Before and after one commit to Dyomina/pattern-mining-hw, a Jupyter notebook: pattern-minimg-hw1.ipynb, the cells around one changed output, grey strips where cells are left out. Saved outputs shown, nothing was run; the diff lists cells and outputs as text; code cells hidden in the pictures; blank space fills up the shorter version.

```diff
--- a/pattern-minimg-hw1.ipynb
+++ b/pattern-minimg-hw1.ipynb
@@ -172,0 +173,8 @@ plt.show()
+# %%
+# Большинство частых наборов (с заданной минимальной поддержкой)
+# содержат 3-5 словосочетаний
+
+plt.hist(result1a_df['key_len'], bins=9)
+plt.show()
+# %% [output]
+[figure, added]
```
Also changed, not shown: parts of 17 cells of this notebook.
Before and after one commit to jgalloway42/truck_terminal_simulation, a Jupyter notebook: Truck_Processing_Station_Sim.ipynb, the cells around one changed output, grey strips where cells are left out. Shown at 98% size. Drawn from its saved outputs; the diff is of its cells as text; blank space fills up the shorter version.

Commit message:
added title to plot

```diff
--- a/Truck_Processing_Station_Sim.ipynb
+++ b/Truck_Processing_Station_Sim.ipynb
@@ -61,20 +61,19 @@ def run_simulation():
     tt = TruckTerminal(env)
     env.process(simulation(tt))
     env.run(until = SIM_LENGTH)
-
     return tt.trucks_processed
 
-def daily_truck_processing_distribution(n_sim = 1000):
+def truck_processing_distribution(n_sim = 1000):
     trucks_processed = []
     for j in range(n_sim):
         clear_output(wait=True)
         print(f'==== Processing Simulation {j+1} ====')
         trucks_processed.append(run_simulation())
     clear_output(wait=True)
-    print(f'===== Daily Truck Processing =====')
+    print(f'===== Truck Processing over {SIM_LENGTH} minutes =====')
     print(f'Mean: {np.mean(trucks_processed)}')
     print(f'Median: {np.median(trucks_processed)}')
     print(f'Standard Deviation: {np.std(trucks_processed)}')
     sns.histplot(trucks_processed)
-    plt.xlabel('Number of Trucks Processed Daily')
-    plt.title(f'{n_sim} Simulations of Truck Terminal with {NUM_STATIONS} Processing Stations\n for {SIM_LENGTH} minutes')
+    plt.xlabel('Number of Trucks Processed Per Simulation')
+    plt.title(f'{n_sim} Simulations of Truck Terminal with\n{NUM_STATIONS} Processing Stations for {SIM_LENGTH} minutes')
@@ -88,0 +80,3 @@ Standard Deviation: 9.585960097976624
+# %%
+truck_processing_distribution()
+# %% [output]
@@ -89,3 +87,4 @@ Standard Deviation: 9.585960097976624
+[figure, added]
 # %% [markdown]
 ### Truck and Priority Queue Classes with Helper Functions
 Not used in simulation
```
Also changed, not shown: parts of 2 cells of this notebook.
##########
◆ WHAT TO PRODUCE ◆
Say how many lines in the data include the string "Stations", giving the number alone.

◆ TASK OUTPUT ◆
2